Whether you're a burger lover or a strict vegetarian (I'm somewhere in the middle—more on this in the July/August 2010 issue of Mother Jones), you've probably heard that too much meat is definitely not a good thing. Most recently, researchers have linked overconsumption of red meat with early puberty in girls: A University of Brighton study found this month that about half of UK girls who ate 12 or more servings of meat each week at age seven had started their periods by age twelve and a half, compared to about a third of those who ate fewer than four servings. Worrisome, since some research suggests that girls who go through puberty early are at greater risk for breast cancer.
Meat-heavy diets aren't great for adults, either: In 2009, a landmark National Cancer Institute study of 500,000 Americans between the ages of 50 and 71 found that people who eat a quarter-pound of red meat or processed meat every day were 30 percent more likely to die in the 10 years of the study than those who ate 5 ounces of red meat or less per week. Compare that to research about vegetarian Seventh-Day Adventists, many of whom live significantly longer than the average American.
So, how much meat is too much? Americans eat about eight ounces of meat every day, more than twice the rest of the world's average. Most health experts agree that's too much (and in addition to being unhealthy, mass production and consuming this much meat has major environmental consequences). You can find current USDA guidelines for meat consumption here (generally five to seven ounces of meat or beans a day for adults, less for kids depending on age and size), but some some people think those recommendations are suspiciously high: Marion Nestle writes about agriculture lobby groups' influence over the USDA dietary recommendations in her book Food Politics: How the Food Industry Influences Nutrition and Health.
But you don't have to swear off summer barbecues, either. As a rule of thumb, nutritionist Dawn Jackson Blatner, proponent of the light-on-meat flexitarian diet, recommends thinking of meat as "condiment instead of a large-meal focal point." Aspiring flexitarians, she says, should aim for two meatless days per week.
In addition to limiting overall meat consumption, Imogen Rogers, a lead author on the UK study, notes that the World Cancer Research Fund recommends avoiding processed meat (such as ham and bacon), which has been linked to increased cancer risks. "Processed meat is also very high in salt, and at least in the UK the vast majority of children consume well in excess of the recommended maximum salt intakes," says Rogers. The National Cancer Institute also warns against eating meat cooked at high temperatures. "The way people cook red meat is usually by grilling, barbequing or frying," says Jie Lin, an epidemiologist at the University of Texas. "No matter what types of meat—red meat or white—if cooked under high temperature, generate HCAs that could lead to cancer."

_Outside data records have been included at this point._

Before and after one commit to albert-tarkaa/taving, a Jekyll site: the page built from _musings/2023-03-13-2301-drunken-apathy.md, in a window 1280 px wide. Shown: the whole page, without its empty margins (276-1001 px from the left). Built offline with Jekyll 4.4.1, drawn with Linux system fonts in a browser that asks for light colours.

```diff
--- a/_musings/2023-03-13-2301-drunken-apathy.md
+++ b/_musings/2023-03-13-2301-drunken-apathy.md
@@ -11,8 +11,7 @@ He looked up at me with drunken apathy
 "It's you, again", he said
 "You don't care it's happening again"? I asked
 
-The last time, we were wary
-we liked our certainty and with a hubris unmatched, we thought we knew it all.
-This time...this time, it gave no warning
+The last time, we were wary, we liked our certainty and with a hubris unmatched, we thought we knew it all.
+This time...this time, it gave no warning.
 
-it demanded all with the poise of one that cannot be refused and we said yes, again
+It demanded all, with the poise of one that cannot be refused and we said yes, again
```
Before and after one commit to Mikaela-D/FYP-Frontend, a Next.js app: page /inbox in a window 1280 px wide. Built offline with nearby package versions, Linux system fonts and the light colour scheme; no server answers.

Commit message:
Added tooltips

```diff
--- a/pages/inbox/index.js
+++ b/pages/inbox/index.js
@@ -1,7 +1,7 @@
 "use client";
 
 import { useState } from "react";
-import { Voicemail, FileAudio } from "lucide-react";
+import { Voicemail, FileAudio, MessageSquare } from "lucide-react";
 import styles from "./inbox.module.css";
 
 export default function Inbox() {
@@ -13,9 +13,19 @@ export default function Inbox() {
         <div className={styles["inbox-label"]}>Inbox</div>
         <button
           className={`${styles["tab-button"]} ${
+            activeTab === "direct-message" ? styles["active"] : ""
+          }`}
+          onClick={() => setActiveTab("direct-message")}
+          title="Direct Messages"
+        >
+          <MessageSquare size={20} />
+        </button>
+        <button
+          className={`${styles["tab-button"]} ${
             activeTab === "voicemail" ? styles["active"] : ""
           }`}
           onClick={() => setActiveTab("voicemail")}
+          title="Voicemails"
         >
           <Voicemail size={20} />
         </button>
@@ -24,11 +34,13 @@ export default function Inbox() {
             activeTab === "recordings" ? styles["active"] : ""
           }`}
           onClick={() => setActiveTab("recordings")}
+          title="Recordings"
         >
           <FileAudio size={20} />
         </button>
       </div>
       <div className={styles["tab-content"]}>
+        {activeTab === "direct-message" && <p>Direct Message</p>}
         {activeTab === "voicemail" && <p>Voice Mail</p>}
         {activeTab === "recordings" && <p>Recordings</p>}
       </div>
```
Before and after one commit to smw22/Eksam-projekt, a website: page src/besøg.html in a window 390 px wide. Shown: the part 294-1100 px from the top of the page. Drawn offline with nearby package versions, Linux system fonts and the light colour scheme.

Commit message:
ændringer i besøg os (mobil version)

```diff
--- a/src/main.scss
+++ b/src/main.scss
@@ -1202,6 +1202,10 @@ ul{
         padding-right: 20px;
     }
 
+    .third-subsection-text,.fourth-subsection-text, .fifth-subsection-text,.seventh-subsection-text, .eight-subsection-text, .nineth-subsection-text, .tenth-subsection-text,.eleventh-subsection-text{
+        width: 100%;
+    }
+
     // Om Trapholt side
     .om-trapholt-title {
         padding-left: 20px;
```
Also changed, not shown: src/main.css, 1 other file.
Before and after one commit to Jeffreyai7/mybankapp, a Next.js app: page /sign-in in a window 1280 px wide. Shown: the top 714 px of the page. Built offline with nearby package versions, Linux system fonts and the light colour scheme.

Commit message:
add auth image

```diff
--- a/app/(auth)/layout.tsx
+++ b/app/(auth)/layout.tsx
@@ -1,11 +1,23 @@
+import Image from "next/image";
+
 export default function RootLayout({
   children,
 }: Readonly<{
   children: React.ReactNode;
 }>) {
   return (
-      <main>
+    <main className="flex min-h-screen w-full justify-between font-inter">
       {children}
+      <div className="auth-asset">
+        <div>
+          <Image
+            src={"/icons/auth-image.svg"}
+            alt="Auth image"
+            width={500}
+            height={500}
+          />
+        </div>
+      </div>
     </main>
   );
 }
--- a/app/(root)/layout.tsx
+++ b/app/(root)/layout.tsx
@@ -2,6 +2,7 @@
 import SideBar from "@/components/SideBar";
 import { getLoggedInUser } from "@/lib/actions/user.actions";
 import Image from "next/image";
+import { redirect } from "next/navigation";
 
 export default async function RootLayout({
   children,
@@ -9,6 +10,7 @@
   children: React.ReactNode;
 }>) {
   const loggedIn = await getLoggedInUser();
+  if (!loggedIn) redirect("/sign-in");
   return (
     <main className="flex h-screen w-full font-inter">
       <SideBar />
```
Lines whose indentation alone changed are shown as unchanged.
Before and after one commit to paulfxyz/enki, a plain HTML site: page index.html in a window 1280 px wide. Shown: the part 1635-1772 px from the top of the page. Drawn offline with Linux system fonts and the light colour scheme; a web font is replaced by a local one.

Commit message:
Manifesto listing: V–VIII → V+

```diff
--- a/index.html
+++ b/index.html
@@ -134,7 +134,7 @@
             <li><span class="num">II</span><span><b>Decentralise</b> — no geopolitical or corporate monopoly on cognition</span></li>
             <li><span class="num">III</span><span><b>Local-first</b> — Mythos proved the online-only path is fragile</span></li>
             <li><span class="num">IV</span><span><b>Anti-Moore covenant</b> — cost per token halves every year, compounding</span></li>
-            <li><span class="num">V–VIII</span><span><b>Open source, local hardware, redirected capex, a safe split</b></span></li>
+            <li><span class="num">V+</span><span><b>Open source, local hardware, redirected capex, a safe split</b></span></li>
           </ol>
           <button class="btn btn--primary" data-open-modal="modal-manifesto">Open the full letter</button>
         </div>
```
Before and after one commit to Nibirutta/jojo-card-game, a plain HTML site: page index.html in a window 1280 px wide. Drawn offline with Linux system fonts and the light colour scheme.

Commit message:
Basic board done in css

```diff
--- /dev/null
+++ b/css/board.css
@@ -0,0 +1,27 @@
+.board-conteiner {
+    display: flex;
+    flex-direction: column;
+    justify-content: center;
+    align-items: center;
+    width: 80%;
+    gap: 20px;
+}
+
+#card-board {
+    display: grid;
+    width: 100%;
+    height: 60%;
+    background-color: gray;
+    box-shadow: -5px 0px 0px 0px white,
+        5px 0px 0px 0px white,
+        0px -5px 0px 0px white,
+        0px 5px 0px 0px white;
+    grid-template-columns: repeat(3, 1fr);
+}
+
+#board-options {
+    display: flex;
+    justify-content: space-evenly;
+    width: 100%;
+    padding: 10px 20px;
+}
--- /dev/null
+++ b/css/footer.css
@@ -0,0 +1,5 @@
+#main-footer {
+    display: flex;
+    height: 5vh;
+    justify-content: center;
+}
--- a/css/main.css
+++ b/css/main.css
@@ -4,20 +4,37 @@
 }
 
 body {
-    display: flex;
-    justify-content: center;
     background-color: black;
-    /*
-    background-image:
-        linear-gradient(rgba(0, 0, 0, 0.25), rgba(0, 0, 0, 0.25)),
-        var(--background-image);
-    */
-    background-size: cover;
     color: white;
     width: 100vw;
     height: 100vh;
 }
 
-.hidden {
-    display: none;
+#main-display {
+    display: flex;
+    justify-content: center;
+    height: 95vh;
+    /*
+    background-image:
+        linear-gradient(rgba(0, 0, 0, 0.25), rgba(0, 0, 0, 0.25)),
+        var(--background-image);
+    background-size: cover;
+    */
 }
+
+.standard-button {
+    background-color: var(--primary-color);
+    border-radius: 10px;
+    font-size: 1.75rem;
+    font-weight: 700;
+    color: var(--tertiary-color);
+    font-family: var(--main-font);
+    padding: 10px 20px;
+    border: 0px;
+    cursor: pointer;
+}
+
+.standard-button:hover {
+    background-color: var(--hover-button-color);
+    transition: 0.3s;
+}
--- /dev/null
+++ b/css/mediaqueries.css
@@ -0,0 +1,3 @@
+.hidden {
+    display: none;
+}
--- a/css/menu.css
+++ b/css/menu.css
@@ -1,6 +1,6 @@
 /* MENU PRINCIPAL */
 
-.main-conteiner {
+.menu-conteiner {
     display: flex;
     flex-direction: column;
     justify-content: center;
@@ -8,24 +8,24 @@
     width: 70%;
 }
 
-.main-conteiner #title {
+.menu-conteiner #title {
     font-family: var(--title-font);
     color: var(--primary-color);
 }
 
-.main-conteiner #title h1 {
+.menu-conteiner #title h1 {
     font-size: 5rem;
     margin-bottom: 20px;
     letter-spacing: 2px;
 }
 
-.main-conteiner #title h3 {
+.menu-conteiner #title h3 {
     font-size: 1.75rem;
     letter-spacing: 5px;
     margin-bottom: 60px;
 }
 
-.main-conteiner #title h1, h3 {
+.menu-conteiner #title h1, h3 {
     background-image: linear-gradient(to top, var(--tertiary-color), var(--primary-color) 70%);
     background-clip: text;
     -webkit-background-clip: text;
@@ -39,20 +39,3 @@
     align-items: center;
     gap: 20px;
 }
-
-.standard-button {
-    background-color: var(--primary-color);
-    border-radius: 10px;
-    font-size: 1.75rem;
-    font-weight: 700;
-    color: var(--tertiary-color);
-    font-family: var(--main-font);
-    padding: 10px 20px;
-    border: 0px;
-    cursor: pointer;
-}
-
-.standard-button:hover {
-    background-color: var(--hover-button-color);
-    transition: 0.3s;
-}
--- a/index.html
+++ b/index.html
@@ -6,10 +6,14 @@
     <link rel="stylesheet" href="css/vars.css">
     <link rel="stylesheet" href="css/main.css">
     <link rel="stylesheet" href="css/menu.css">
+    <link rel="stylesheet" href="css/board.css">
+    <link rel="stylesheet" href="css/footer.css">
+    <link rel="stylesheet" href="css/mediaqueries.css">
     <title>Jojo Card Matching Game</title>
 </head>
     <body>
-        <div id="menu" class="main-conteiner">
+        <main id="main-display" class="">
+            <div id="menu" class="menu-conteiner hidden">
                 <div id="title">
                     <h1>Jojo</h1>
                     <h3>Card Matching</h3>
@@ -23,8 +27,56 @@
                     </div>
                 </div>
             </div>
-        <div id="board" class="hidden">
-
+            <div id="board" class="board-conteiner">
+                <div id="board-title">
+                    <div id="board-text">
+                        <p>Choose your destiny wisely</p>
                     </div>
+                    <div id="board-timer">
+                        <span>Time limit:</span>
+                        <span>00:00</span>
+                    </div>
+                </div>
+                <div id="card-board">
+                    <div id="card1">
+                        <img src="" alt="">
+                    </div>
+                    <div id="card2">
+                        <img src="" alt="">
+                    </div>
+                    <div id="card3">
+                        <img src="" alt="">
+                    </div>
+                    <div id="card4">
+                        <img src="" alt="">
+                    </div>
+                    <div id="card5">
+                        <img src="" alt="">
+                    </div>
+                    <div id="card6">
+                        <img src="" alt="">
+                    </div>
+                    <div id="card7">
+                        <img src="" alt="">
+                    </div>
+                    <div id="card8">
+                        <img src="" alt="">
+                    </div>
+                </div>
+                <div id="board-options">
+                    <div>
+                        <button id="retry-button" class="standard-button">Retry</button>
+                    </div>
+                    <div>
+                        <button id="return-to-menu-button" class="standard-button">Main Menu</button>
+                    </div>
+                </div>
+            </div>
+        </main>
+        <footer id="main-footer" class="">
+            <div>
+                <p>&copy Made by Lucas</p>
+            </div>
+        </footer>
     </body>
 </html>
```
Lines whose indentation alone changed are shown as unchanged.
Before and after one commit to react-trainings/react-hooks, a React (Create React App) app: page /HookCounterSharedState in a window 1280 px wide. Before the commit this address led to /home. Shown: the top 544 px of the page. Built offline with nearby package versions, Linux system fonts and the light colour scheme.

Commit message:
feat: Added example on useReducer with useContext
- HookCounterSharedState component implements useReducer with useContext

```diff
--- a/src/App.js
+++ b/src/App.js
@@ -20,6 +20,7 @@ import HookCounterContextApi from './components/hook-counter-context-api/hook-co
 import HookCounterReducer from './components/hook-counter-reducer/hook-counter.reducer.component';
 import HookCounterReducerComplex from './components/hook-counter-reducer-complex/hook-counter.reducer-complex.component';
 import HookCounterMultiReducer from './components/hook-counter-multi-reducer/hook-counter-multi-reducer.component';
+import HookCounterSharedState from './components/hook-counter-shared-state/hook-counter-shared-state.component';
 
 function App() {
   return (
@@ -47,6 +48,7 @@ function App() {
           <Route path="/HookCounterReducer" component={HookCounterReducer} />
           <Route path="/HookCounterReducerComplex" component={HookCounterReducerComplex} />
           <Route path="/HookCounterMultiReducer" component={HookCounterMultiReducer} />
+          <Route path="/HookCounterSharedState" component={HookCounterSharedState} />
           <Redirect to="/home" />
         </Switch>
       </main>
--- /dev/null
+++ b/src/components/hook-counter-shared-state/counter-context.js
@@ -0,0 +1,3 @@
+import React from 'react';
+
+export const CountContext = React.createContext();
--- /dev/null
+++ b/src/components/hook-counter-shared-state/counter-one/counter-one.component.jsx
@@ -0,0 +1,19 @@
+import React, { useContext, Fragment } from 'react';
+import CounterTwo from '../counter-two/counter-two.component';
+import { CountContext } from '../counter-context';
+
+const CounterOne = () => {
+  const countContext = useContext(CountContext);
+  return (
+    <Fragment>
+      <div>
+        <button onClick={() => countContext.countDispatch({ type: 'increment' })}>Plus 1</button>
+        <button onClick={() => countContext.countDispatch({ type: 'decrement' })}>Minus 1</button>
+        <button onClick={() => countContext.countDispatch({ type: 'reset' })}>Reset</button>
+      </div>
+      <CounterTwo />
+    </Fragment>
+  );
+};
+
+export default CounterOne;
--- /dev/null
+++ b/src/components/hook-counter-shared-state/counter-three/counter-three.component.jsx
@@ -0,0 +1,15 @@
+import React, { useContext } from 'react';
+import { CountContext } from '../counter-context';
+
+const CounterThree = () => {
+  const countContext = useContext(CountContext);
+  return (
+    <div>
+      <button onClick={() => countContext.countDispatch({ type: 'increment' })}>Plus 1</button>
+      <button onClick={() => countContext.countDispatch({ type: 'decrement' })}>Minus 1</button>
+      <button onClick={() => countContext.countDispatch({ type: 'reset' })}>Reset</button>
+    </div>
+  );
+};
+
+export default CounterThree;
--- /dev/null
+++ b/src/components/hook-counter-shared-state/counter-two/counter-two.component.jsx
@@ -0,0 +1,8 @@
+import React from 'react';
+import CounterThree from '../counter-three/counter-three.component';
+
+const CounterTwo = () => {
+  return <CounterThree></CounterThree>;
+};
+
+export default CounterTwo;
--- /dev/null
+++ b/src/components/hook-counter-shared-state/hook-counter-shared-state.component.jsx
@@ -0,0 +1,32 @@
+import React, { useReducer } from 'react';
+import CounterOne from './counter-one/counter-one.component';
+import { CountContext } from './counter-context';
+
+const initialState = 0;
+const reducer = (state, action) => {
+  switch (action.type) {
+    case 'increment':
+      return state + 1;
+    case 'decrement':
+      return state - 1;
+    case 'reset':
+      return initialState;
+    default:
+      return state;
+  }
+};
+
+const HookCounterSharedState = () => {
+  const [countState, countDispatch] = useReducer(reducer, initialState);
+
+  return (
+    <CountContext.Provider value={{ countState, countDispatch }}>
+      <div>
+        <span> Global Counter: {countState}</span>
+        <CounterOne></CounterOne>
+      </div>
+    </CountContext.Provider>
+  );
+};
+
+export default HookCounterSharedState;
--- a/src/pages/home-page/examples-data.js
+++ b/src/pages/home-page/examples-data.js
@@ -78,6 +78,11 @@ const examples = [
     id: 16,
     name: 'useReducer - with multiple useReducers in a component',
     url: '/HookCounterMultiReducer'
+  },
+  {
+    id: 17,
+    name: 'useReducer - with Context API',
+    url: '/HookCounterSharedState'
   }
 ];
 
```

Interested in cutting back on meat? Check out the Meatless Monday campaign, an initiative by the Johns Hopkins Bloomberg School of Public Health aimed at reducing Americans' meat consumption by 15 percent.